"He declared it a non-campaign event so that expenses would be covered by the White House," Traugott said of Obama's appearance in Ann Arbor. "But once the (Republican presidential) primary started — even back into the fall — he’s moved into campaign mode."
For Obama, Romney looms as a significant threat to win Michigan if he secures the Republican presidential nomination. Although an EPIC-MRA poll released Friday by the Detroit Free Press indicated that Obama leads Romney by about 8 percentage points in a hypothetical Michigan matchup, political analysts say Romney could win the state, which would deal a huge blow to Obama's re-election prospects.
But in Michigan, Romney will be forced to defend a New York Times editorial titled "Let Detroit Go Bankrupt" that he published during the auto crisis.
Offering a preemptive retort, Romney released an open letter to the president this morning asserting that Obama's "promises now ring hollow."
"If you have brought new ideas to Michigan for creating jobs, why have you waited three years to unveil them? Have you suddenly had a revelation, or is it because 2012 is an election year? Whatever the case, what you are offering Michigan now is too little, too late," Romney wrote.
He added: "What Michigan needs, and what the country needs, is not four more years of economic mismanagement and failed leadership, but a fundamental change in direction. I was born and raised in Michigan at a time when our state was the pride of America. With new leadership, Michigan can feel that pride once more."
Without mentioning Romney, Obama portrayed himself as a leading proponent of manufacturing in a state where manufacturing is still king.
"Part of my argument — part of the argument of Michigan’s congressional delegation — is that when manufacturing does well, the entire economy does well," he said. "The service sector does well if manufacturing’s doing well.
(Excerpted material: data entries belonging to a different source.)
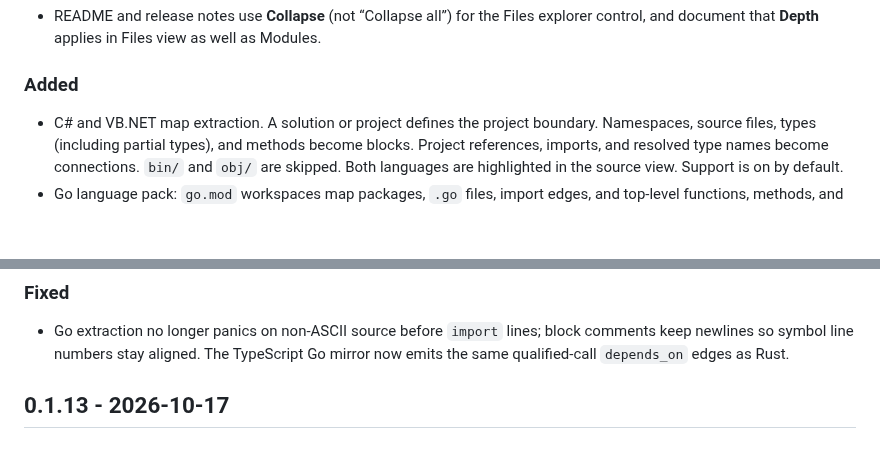
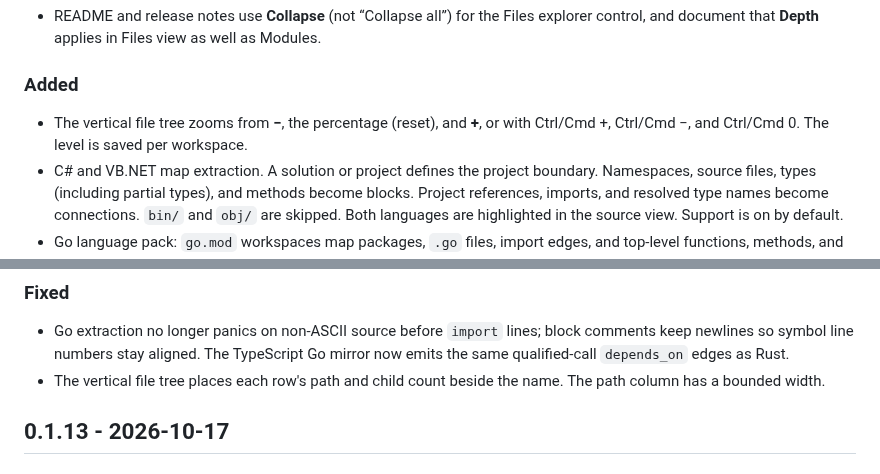
Before and after one commit to moonbase2090/lightwell, a Markdown page: CHANGELOG.md, 2 parts joined by grey strips. GitHub-like rendering; blank space fills up the shorter version.

```diff
--- a/CHANGELOG.md
+++ b/CHANGELOG.md
@@ -8,6 +8,7 @@
 
 ### Added
 
+- The vertical file tree zooms from **−**, the percentage (reset), and **+**, or with Ctrl/Cmd +, Ctrl/Cmd −, and Ctrl/Cmd 0. The level is saved per workspace.
 - C# and VB.NET map extraction. A solution or project defines the project boundary. Namespaces, source files, types (including partial types), and methods become blocks. Project references, imports, and resolved type names become connections. `bin/` and `obj/` are skipped. Both languages are highlighted in the source view. Support is on by default.
 - Go language pack: `go.mod` workspaces map packages, `.go` files, import edges, and top-level functions, methods, and types, with Monaco highlighting and commit-diff symbol spans for `.go` files.
 - Tauri updater signing for release builds: a production public key in the app, `latest.json` on tagged releases, and a hard failure when the signing secret is absent in the release workflow.
@@ -19,6 +20,7 @@
 ### Fixed
 
 - Go extraction no longer panics on non-ASCII source before `import` lines; block comments keep newlines so symbol line numbers stay aligned. The TypeScript Go mirror now emits the same qualified-call `depends_on` edges as Rust.
+- The vertical file tree places each row's path and child count beside the name. The path column has a bounded width.
 
 ## 0.1.13 - 2026-10-17
 
```
Also changed, not shown: README.md (+1 -1 lines), docs/screenshots/file-tree-rows-after.png (added), docs/screenshots/file-tree-rows-before.png (added), docs/screenshots/file-tree-zoom.png (added), 5 other files.
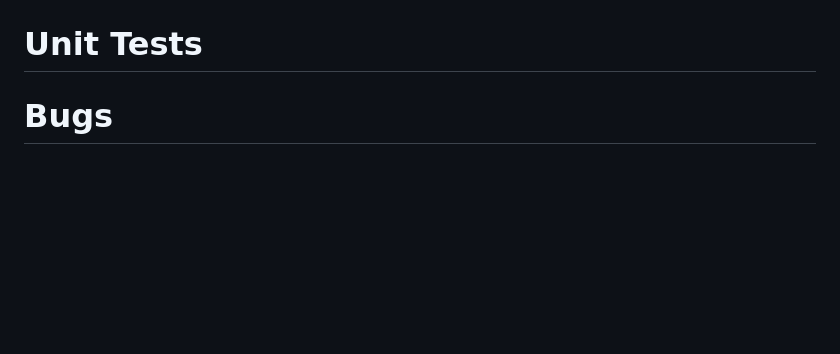
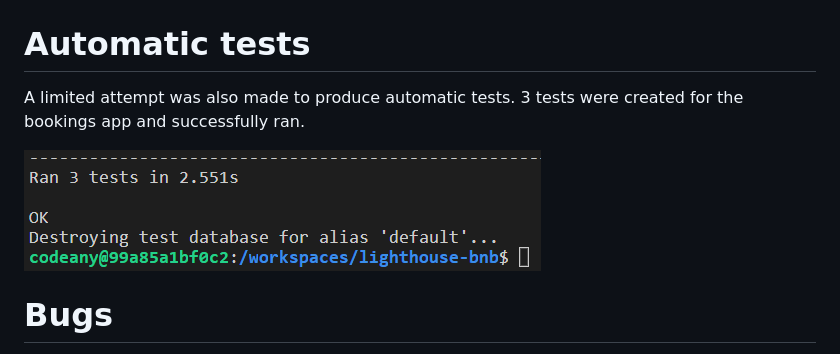
Before and after one commit to AgaToma/lighthouse-bnb, a Markdown page: TESTING.md, the part around the change. Rendered like a GitHub page; pictures changed too: docs/readme_images/autotests.png (added); blank space fills up the shorter version.

Commit message:
docs: add auto test description

```diff
--- a/TESTING.md
+++ b/TESTING.md
@@ -492,7 +492,11 @@ To improve SEO score, link was added to the site logo thanks to another suggesti
 
 ![Lighthouse](docs/readme_images/lighthouse.png)
 
-# Unit Tests
+# Automatic tests
+
+A limited attempt was also made to produce automatic tests. 3 tests were created for the bookings app and successfully ran.
+
+![Lighthouse](docs/readme_images/autotests.png)
 
 # Bugs
 
```
Also changed, not shown: 1 other file.
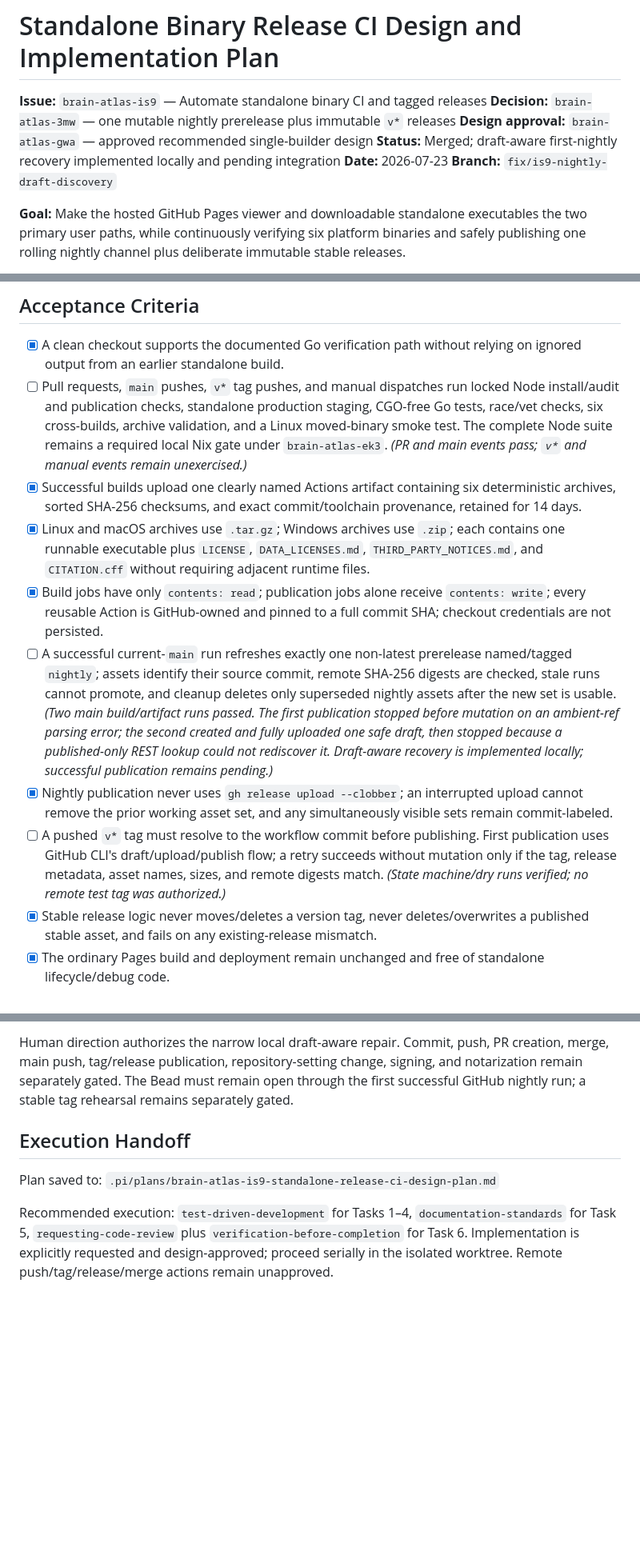
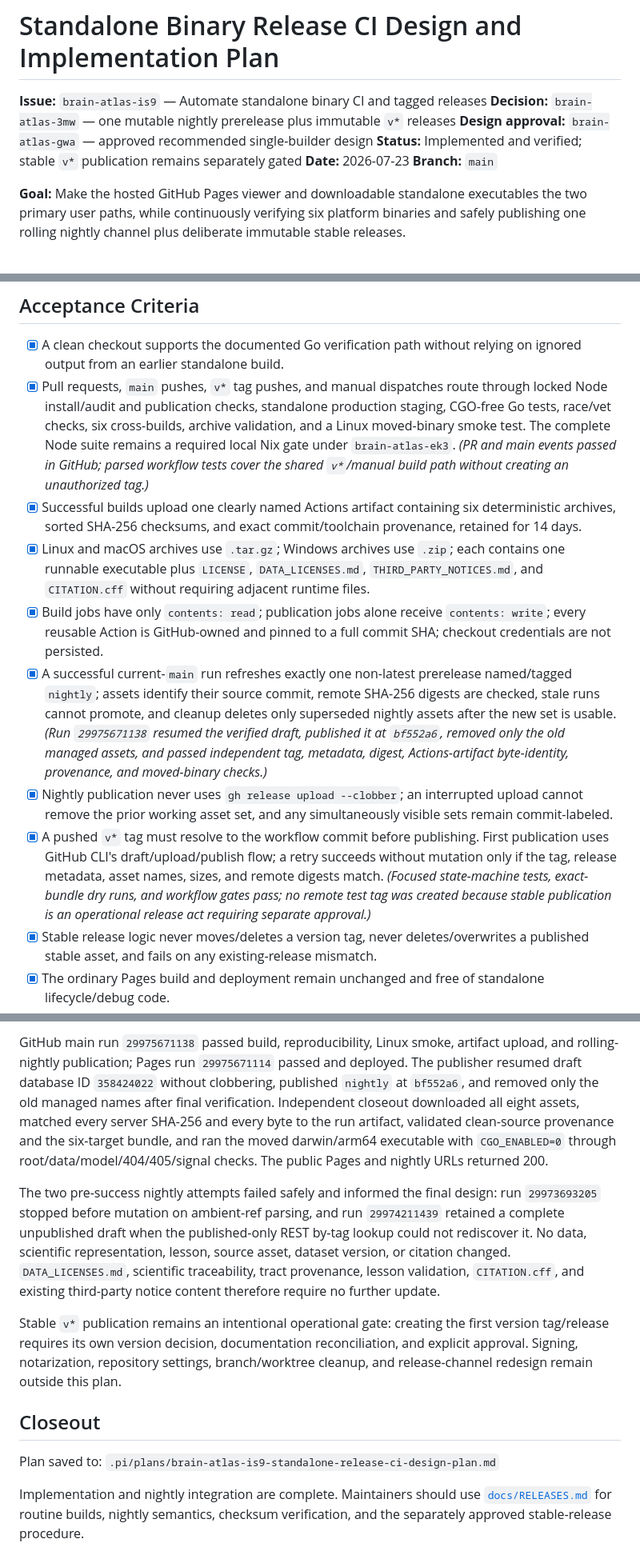
Before and after one commit to brain-atlas/brain-atlas.github.io, a Markdown page: .pi/plans/brain-atlas-is9-standalone-release-ci-design-plan.md, 3 parts joined by grey strips. Shown at 80% size. GitHub-like rendering; blank space fills up the shorter version.

Commit message:
docs: close standalone release rollout (#10)

```diff
--- a/.pi/plans/brain-atlas-is9-standalone-release-ci-design-plan.md
+++ b/.pi/plans/brain-atlas-is9-standalone-release-ci-design-plan.md
@@ -3,9 +3,9 @@
 **Issue:** `brain-atlas-is9` — Automate standalone binary CI and tagged releases
 **Decision:** `brain-atlas-3mw` — one mutable nightly prerelease plus immutable `v*` releases
 **Design approval:** `brain-atlas-gwa` — approved recommended single-builder design
-**Status:** Merged; draft-aware first-nightly recovery implemented locally and pending integration
+**Status:** Implemented and verified; stable `v*` publication remains separately gated
 **Date:** 2026-07-23
-**Branch:** `fix/is9-nightly-draft-discovery`
+**Branch:** `main`
 
 **Goal:** Make the hosted GitHub Pages viewer and downloadable standalone executables the two primary user paths, while continuously verifying six platform binaries and safely publishing one rolling nightly channel plus deliberate immutable stable releases.
 
@@ -14,13 +14,13 @@
 ## Acceptance Criteria
 
 - [x] A clean checkout supports the documented Go verification path without relying on ignored output from an earlier standalone build.
-- [ ] Pull requests, `main` pushes, `v*` tag pushes, and manual dispatches run locked Node install/audit and publication checks, standalone production staging, CGO-free Go tests, race/vet checks, six cross-builds, archive validation, and a Linux moved-binary smoke test. The complete Node suite remains a required local Nix gate under `brain-atlas-ek3`. *(PR and main events pass; `v*` and manual events remain unexercised.)*
+- [x] Pull requests, `main` pushes, `v*` tag pushes, and manual dispatches route through locked Node install/audit and publication checks, standalone production staging, CGO-free Go tests, race/vet checks, six cross-builds, archive validation, and a Linux moved-binary smoke test. The complete Node suite remains a required local Nix gate under `brain-atlas-ek3`. *(PR and main events passed in GitHub; parsed workflow tests cover the shared `v*`/manual build path without creating an unauthorized tag.)*
 - [x] Successful builds upload one clearly named Actions artifact containing six deterministic archives, sorted SHA-256 checksums, and exact commit/toolchain provenance, retained for 14 days.
 - [x] Linux and macOS archives use `.tar.gz`; Windows archives use `.zip`; each contains one runnable executable plus `LICENSE`, `DATA_LICENSES.md`, `THIRD_PARTY_NOTICES.md`, and `CITATION.cff` without requiring adjacent runtime files.
 - [x] Build jobs have only `contents: read`; publication jobs alone receive `contents: write`; every reusable Action is GitHub-owned and pinned to a full commit SHA; checkout credentials are not persisted.
-- [ ] A successful current-`main` run refreshes exactly one non-latest prerelease named/tagged `nightly`; assets identify their source commit, remote SHA-256 digests are checked, stale runs cannot promote, and cleanup deletes only superseded nightly assets after the new set is usable. *(Two main build/artifact runs passed. The first publication stopped before mutation on an ambient-ref parsing error; the second created and fully uploaded one safe draft, then stopped because a published-only REST lookup could not rediscover it. Draft-aware recovery is implemented locally; successful publication remains pending.)*
+- [x] A successful current-`main` run refreshes exactly one non-latest prerelease named/tagged `nightly`; assets identify their source commit, remote SHA-256 digests are checked, stale runs cannot promote, and cleanup deletes only superseded nightly assets after the new set is usable. *(Run `29975671138` resumed the verified draft, published it at `bf552a6`, removed only the old managed assets, and passed independent tag, metadata, digest, Actions-artifact byte-identity, provenance, and moved-binary checks.)*
 - [x] Nightly publication never uses `gh release upload --clobber`; an interrupted upload cannot remove the prior working asset set, and any simultaneously visible sets remain commit-labeled.
-- [ ] A pushed `v*` tag must resolve to the workflow commit before publishing. First publication uses GitHub CLI's draft/upload/publish flow; a retry succeeds without mutation only if the tag, release metadata, asset names, sizes, and remote digests match. *(State machine/dry runs verified; no remote test tag was authorized.)*
+- [x] A pushed `v*` tag must resolve to the workflow commit before publishing. First publication uses GitHub CLI's draft/upload/publish flow; a retry succeeds without mutation only if the tag, release metadata, asset names, sizes, and remote digests match. *(Focused state-machine tests, exact-bundle dry runs, and workflow gates pass; no remote test tag was created because stable publication is an operational release act requiring separate approval.)*
 - [x] Stable release logic never moves/deletes a version tag, never deletes/overwrites a published stable asset, and fails on any existing-release mismatch.
 - [x] The ordinary Pages build and deployment remain unchanged and free of standalone lifecycle/debug code.
 - [x] README begins with two user choices—open `https://brain-atlas.github.io/` or download a standalone binary—then distinguishes stable/nightly channels, platforms, launch behavior, and unsigned warnings. Source setup/build/test guidance moves under a distinct Development section.
@@ -339,8 +339,12 @@ Fresh local evidence includes 201 passing Node tests; all CGO-free Go tests; rac
 
-Human direction authorizes the narrow local draft-aware repair. Commit, push, PR creation, merge, main push, tag/release publication, repository-setting change, signing, and notarization remain separately gated. The Bead must remain open through the first successful GitHub nightly run; a stable tag rehearsal remains separately gated.
+GitHub main run `29975671138` passed build, reproducibility, Linux smoke, artifact upload, and rolling-nightly publication; Pages run `29975671114` passed and deployed. The publisher resumed draft database ID `358424022` without clobbering, published `nightly` at `bf552a6`, and removed only the old managed names after final verification. Independent closeout downloaded all eight assets, matched every server SHA-256 and every byte to the run artifact, validated clean-source provenance and the six-target bundle, and ran the moved darwin/arm64 executable with `CGO_ENABLED=0` through root/data/model/404/405/signal checks. The public Pages and nightly URLs returned 200.
 
-## Execution Handoff
+The two pre-success nightly attempts failed safely and informed the final design: run `29973693205` stopped before mutation on ambient-ref parsing, and run `29974211439` retained a complete unpublished draft when the published-only REST by-tag lookup could not rediscover it. No data, scientific representation, lesson, source asset, dataset version, or citation changed. `DATA_LICENSES.md`, scientific traceability, tract provenance, lesson validation, `CITATION.cff`, and existing third-party notice content therefore require no further update.
+
+Stable `v*` publication remains an intentional operational gate: creating the first version tag/release requires its own version decision, documentation reconciliation, and explicit approval. Signing, notarization, repository settings, branch/worktree cleanup, and release-channel redesign remain outside this plan.
+
+## Closeout
 
 Plan saved to: `.pi/plans/brain-atlas-is9-standalone-release-ci-design-plan.md`
 
-Recommended execution: `test-driven-development` for Tasks 1–4, `documentation-standards` for Task 5, `requesting-code-review` plus `verification-before-completion` for Task 6. Implementation is explicitly requested and design-approved; proceed serially in the isolated worktree. Remote push/tag/release/merge actions remain unapproved.
+Implementation and nightly integration are complete. Maintainers should use [`docs/RELEASES.md`](../../docs/RELEASES.md) for routine builds, nightly semantics, checksum verification, and the separately approved stable-release procedure.
```
Also changed, not shown: other parts of .pi/plans/brain-atlas-is9-standalone-release-ci-design-plan.md (+6 -6 lines).
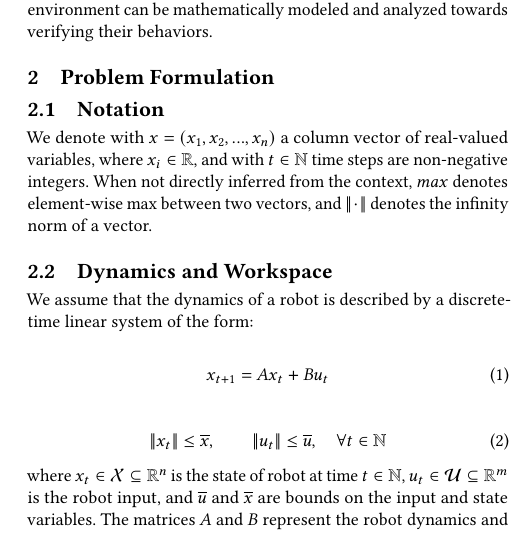
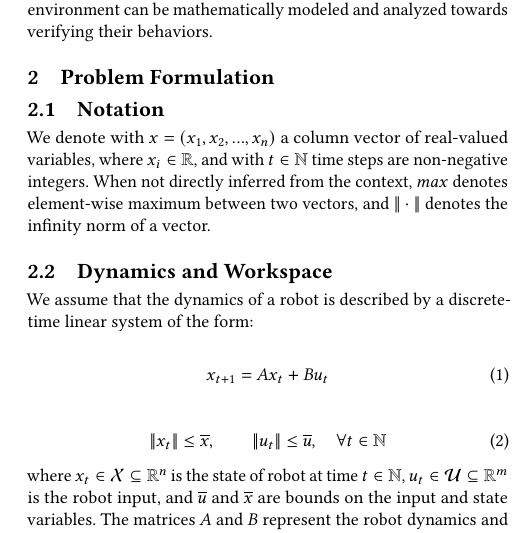
Before and after one commit to rcpsl/Workspace_partitioner, a LaTeX paper (Documents/HSCC2019/main.tex, which reads Documents/HSCC2019/text/formulation.tex): part of one column of page 2 of 4, cut so that both start at the same text. Compiled offline with pdfLaTeX.

Commit message:
sec2 and part of sec3

```diff
--- a/Documents/HSCC2019/text/formulation.tex
+++ b/Documents/HSCC2019/text/formulation.tex
@@ -4,7 +4,7 @@
 
 We denote with $x = (x_1, x_2, ..., x_n)$ a column vector of real-valued variables, where $x_i \in \R$,
 and with $t \in \N$ time steps are non-negative integers.
-When not directly inferred from the context, $max$ denotes element-wise max between two vectors,
+When not directly inferred from the context, $max$ denotes element-wise maximum between two vectors,
 and $\norm{\cdot}$ denotes the infinity norm of a vector.
 
 
```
So we’ve got to make sure America isn’t just buying stuff but we’re also selling stuff all around the world — products stamped with those three proud words: 'Made in America.'"
Traugott said Obama's message on manufacturing would not just appeal to the Rust Belt.
"I don’t think that any major world economy can ignore manufacturing as a foundational element, so I think that’s a theme that plays all across the country," he said.
Much of Obama's speech was recycled from his State of the Union address Tuesday, when he reiterated his support for higher taxes on Americans making more than $250,000 a year.
Although congressional Republicans are likely to block efforts to raise taxes on the richest citizens, Obama's message found a receptive audience in Ann Arbor.
Obama's focus on college affordability reflects a "populist theme because college is expensive," Traugott said.
Much of the blame for rising tuition falls to reduced support from state governments.
"The federal government actually has a limited degree of freedom in influencing colleges," Traugott said. "But he does have some levers that he can pull."